What is being asked
The lines from the beginning of the records below through the one holding "to ShaileshBisht/gsap-text-animation, a" are to be copied exactly; leave the pictures out.

====

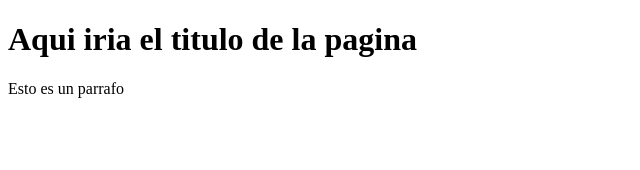
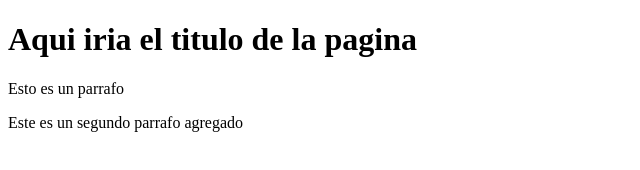
Before and after one commit to santiagoamez/Curso-Git2, a plain HTML site: page index.html in a window 1280 px wide. Shown: the whole page, without its empty margins (0-640 px from the left). Drawn offline with Linux system fonts and the light colour scheme.

Commit message:
Segundo parrafo agregado

```diff
--- a/index.html
+++ b/index.html
@@ -9,5 +9,6 @@
 <body>
     <h1>Aqui iria el titulo de la pagina</h1>
     <p>Esto es un parrafo</p>
+    <p>Este es un segundo parrafo agregado</p>
 </body>
 </html>
```
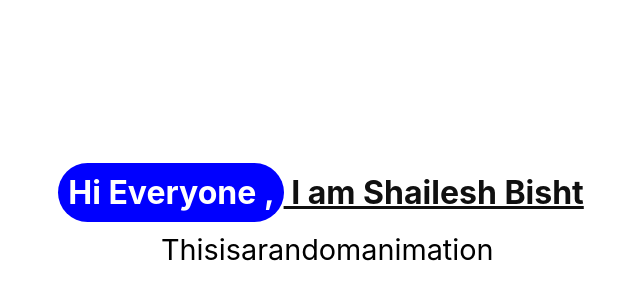
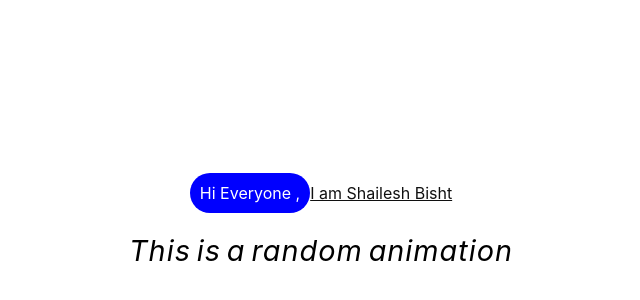
Before and after one commit to ShaileshBisht/gsap-text-animation, a React (Create React App) app: page / in a window 1280 px wide. Shown: the part 180-480 px from the top of the page, without its empty margins (319-959 px from the left). Built offline with nearby package versions, Linux system fonts and the light colour scheme.

Commit message:
add style to  .box1

```diff
--- a/src/App.css
+++ b/src/App.css
@@ -5,6 +5,11 @@
   align-items: center;
   justify-content: center;
   flex-direction: column;
+}
+
+.box1 {
+  display: flex;
+  align-items: center;
 }
 
 .box1-2 {
@@ -16,5 +21,8 @@
   font-size: 1.8rem;
   display: flex;
   justify-content: space-between;
-  width: 25%;
+  width: 30%;
+  font-style: italic;
+  font-weight: 400;
+  letter-spacing: 1px;
 }
--- a/src/App.js
+++ b/src/App.js
@@ -28,10 +28,8 @@ function App() {
   return (
     <div className="app">
       <div className="box1">
-        <h1>
-          <span className="box1-1">Hi Everyone ,</span>
-          <span className="box1-2"> I am Shailesh Bisht</span>
-        </h1>
+        <div className="box1-1">Hi Everyone ,</div>
+        <div className="box1-2"> I am Shailesh Bisht</div>
       </div>
       <div className="box2">
         <div className="box2-1">This </div>
```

====

Response for this exercise
Before and after one commit to santiagoamez/Curso-Git2, a plain HTML site: page index.html in a window 1280 px wide. Shown: the whole page, without its empty margins (0-640 px from the left). Drawn offline with Linux system fonts and the light colour scheme.

Commit message:
Segundo parrafo agregado

```diff
--- a/index.html
+++ b/index.html
@@ -9,5 +9,6 @@
 <body>
     <h1>Aqui iria el titulo de la pagina</h1>
     <p>Esto es un parrafo</p>
+    <p>Este es un segundo parrafo agregado</p>
 </body>
 </html>
```
Before and after one commit to ShaileshBisht/gsap-text-animation, a React (Create React App) app: page / in a window 1280 px wide. Shown: the part 180-480 px from the top of the page, without its empty margins (319-959 px from the left). Built offline with nearby package versions, Linux system fonts and the light colour scheme.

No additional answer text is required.